Work through the records below and copy every line that includes "content".

(Information supplied)

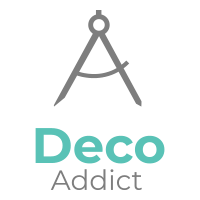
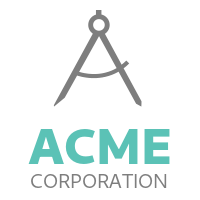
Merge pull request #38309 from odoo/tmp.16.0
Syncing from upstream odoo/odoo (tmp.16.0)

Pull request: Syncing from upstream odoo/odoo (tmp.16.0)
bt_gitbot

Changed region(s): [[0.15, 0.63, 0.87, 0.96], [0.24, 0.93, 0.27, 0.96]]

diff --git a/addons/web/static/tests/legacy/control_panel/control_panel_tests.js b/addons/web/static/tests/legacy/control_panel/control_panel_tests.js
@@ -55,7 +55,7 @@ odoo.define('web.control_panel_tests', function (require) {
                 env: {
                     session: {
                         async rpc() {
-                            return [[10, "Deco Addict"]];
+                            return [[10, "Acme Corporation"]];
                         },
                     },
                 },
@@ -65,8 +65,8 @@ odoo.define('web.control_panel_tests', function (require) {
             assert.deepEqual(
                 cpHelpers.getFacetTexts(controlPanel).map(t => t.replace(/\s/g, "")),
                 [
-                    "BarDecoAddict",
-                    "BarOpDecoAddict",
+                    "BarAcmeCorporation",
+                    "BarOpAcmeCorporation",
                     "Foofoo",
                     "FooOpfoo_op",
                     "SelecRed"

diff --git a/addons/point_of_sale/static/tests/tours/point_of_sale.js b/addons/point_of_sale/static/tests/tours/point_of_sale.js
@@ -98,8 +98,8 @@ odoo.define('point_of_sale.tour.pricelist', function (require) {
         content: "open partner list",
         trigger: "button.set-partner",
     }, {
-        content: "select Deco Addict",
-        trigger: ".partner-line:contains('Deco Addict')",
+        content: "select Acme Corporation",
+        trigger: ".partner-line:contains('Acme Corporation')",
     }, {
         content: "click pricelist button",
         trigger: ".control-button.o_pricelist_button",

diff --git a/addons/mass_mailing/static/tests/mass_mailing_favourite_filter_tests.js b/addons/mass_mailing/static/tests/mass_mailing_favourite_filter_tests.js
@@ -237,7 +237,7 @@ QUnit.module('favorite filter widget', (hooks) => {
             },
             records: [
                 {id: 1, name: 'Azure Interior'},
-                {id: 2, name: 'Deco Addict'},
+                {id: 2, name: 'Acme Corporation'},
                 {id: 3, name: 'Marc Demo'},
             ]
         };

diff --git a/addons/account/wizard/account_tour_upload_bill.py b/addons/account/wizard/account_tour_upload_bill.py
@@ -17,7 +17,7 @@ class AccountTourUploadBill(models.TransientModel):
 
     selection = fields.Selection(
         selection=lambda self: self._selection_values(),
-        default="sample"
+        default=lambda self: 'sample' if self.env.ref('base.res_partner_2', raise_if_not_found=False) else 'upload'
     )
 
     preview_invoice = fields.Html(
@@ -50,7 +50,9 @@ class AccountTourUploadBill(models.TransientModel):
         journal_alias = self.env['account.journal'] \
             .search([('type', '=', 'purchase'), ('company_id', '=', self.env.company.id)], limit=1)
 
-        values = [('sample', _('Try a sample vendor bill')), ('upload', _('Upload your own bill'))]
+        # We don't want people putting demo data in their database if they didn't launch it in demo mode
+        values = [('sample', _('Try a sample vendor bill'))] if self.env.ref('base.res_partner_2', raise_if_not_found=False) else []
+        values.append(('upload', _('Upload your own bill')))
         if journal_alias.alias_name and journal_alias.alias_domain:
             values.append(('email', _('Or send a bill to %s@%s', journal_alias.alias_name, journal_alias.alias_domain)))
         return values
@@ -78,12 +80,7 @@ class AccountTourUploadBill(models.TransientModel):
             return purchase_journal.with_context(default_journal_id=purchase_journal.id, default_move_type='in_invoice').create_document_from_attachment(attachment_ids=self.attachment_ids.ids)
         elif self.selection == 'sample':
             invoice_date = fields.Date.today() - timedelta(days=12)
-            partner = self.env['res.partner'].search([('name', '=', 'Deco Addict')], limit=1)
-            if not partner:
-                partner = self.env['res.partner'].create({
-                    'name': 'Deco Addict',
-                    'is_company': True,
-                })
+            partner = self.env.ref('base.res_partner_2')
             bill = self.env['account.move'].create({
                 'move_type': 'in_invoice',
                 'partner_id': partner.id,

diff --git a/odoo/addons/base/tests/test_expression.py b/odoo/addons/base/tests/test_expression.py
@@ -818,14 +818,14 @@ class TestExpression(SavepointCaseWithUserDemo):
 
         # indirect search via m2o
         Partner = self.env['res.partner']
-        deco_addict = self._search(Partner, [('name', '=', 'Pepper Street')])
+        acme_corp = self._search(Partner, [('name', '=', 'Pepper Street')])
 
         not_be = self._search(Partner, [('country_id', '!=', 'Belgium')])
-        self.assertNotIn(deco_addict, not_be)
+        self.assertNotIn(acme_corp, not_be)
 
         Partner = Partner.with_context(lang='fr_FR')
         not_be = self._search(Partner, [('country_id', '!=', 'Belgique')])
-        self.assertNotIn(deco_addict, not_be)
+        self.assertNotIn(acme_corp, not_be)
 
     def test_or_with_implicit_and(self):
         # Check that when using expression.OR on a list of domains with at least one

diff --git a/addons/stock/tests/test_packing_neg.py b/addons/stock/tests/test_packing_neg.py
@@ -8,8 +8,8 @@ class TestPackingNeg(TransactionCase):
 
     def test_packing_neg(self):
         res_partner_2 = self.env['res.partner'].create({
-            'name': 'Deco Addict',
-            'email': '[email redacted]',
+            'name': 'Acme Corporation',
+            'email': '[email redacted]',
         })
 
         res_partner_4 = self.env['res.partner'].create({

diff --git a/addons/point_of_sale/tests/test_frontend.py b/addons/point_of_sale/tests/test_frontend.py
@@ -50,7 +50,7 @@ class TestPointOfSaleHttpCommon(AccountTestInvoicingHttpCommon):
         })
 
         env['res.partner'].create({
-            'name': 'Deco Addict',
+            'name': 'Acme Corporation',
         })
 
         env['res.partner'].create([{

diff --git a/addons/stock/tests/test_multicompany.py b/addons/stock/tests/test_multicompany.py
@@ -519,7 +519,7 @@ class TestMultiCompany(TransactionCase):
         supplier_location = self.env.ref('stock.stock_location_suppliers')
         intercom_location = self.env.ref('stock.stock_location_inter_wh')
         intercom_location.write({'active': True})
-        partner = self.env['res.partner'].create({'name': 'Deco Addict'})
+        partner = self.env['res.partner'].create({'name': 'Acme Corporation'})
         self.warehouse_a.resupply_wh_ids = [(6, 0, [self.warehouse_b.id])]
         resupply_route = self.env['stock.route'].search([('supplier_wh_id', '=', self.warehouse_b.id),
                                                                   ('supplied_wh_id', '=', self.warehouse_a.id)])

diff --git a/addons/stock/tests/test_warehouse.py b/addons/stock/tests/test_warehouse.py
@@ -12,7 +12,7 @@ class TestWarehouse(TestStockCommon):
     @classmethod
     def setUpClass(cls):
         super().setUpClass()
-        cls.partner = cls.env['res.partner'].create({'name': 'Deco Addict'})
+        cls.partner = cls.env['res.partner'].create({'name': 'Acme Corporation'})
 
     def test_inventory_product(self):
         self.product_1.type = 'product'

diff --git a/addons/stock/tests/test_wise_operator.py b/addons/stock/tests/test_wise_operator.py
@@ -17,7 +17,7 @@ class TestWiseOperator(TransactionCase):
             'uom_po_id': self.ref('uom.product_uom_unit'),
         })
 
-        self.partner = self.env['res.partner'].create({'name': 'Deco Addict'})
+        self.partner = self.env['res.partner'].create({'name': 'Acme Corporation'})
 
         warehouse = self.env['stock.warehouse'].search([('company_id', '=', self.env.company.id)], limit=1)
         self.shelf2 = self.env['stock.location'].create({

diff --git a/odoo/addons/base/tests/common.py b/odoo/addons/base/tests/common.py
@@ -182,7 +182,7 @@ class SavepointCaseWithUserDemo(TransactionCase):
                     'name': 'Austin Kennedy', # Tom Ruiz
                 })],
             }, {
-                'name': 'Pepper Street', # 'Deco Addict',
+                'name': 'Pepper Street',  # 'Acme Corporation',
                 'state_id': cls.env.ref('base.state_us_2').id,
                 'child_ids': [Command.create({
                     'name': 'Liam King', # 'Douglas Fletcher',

(End Information supplied)

> Exercise response
         content: "open partner list",
-        content: "select Deco Addict",
+        content: "select Acme Corporation",
         content: "click pricelist button",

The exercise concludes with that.